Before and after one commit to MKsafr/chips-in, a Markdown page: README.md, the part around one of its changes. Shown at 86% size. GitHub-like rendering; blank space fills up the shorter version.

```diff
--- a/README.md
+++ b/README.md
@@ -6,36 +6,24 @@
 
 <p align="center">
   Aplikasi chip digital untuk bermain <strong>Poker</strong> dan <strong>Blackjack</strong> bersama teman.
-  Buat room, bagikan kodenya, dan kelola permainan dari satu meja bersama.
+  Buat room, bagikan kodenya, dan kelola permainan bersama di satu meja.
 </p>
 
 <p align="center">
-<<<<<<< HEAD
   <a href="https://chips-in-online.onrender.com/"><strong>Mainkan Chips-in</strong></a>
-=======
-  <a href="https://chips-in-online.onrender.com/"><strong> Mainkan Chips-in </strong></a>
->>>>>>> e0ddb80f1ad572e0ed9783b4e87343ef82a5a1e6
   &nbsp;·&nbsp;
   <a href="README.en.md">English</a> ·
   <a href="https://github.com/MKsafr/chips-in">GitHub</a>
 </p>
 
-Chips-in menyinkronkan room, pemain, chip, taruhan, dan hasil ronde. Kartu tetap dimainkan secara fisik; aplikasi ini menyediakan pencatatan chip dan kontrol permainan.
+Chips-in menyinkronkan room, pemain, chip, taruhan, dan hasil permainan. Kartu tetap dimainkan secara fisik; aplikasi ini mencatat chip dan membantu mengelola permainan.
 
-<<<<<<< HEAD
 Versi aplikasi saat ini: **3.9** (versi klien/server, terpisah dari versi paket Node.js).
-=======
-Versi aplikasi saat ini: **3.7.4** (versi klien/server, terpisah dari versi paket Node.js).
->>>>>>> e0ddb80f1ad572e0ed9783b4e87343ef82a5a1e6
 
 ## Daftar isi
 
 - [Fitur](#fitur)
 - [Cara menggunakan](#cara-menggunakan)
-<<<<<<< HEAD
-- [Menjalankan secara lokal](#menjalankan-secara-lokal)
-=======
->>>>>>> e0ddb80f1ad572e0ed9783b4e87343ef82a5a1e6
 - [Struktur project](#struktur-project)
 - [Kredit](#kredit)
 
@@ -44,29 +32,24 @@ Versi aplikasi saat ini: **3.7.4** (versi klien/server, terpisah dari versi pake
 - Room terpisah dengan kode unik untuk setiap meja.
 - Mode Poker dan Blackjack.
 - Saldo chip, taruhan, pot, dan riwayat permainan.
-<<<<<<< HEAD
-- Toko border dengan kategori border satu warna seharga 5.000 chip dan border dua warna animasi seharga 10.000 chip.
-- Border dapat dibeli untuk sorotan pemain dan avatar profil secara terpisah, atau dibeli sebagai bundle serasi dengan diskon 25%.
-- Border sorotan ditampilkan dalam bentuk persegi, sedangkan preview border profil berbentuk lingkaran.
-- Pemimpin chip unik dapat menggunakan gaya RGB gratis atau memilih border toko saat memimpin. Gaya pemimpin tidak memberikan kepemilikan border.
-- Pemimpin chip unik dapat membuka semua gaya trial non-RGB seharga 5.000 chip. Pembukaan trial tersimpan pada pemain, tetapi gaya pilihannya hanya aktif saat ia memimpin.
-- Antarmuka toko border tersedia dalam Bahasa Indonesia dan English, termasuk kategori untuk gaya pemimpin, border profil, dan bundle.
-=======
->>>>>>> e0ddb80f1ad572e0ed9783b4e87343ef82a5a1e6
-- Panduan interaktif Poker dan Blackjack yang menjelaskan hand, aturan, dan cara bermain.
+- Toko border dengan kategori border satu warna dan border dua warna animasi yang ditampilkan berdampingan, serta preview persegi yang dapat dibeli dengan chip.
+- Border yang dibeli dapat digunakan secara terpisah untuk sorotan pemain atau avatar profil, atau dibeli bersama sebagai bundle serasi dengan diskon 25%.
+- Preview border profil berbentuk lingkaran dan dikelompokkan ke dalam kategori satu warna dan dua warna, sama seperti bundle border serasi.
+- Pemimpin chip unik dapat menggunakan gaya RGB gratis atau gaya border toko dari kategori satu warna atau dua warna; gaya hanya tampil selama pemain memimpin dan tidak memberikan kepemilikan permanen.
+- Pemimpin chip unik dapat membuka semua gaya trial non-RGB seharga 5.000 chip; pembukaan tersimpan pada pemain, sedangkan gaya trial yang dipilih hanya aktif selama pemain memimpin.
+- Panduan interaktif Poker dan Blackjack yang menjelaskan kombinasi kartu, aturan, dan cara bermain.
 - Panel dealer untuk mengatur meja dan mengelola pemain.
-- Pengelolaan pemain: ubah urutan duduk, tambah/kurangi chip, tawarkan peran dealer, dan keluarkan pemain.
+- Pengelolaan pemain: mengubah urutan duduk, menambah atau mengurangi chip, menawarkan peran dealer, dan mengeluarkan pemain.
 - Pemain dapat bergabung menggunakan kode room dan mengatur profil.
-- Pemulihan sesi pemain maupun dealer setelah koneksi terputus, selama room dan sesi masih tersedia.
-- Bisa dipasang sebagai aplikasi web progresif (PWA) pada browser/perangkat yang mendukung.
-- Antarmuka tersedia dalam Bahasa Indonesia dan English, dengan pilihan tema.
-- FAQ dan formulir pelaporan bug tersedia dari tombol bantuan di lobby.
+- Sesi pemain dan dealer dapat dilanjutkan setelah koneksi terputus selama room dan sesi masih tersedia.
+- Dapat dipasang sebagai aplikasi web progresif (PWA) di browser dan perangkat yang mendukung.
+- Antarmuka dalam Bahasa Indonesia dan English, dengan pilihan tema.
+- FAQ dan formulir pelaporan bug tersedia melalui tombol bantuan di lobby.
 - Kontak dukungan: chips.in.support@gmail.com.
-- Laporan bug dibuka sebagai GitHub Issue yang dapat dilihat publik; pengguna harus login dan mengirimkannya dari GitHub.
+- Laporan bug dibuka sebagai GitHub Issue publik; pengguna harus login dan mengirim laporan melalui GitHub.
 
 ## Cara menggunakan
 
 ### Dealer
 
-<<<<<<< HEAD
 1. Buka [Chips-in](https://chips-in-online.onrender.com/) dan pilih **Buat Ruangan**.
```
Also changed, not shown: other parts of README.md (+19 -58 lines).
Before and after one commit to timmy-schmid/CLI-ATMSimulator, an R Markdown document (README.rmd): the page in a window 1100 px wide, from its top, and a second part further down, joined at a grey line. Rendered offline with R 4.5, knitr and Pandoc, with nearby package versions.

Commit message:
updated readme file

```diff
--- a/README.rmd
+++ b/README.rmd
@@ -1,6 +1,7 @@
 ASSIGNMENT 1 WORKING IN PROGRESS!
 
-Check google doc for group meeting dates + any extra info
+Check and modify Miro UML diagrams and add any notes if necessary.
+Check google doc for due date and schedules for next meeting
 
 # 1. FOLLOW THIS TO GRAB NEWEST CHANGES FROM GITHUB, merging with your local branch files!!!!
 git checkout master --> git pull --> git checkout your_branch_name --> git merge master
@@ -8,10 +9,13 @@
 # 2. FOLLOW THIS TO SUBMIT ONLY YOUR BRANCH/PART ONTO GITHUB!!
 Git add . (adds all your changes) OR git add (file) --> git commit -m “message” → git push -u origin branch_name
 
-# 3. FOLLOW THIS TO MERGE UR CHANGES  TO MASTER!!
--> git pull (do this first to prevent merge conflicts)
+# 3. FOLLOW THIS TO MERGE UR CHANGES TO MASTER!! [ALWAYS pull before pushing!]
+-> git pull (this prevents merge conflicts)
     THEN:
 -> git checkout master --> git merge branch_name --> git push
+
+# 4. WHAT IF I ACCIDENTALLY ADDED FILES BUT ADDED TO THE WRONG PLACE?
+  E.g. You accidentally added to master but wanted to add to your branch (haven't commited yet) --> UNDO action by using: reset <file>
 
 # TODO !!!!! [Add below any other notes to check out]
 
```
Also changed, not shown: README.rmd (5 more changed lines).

----------------

# Task prompt
Using the entries above, return each line in which the word "lingkaran" occurs.

# Solved exercise
-- Border sorotan ditampilkan dalam bentuk persegi, sedangkan preview border profil berbentuk lingkaran.
+- Preview border profil berbentuk lingkaran dan dikelompokkan ke dalam kategori satu warna dan dua warna, sama seperti bundle border serasi.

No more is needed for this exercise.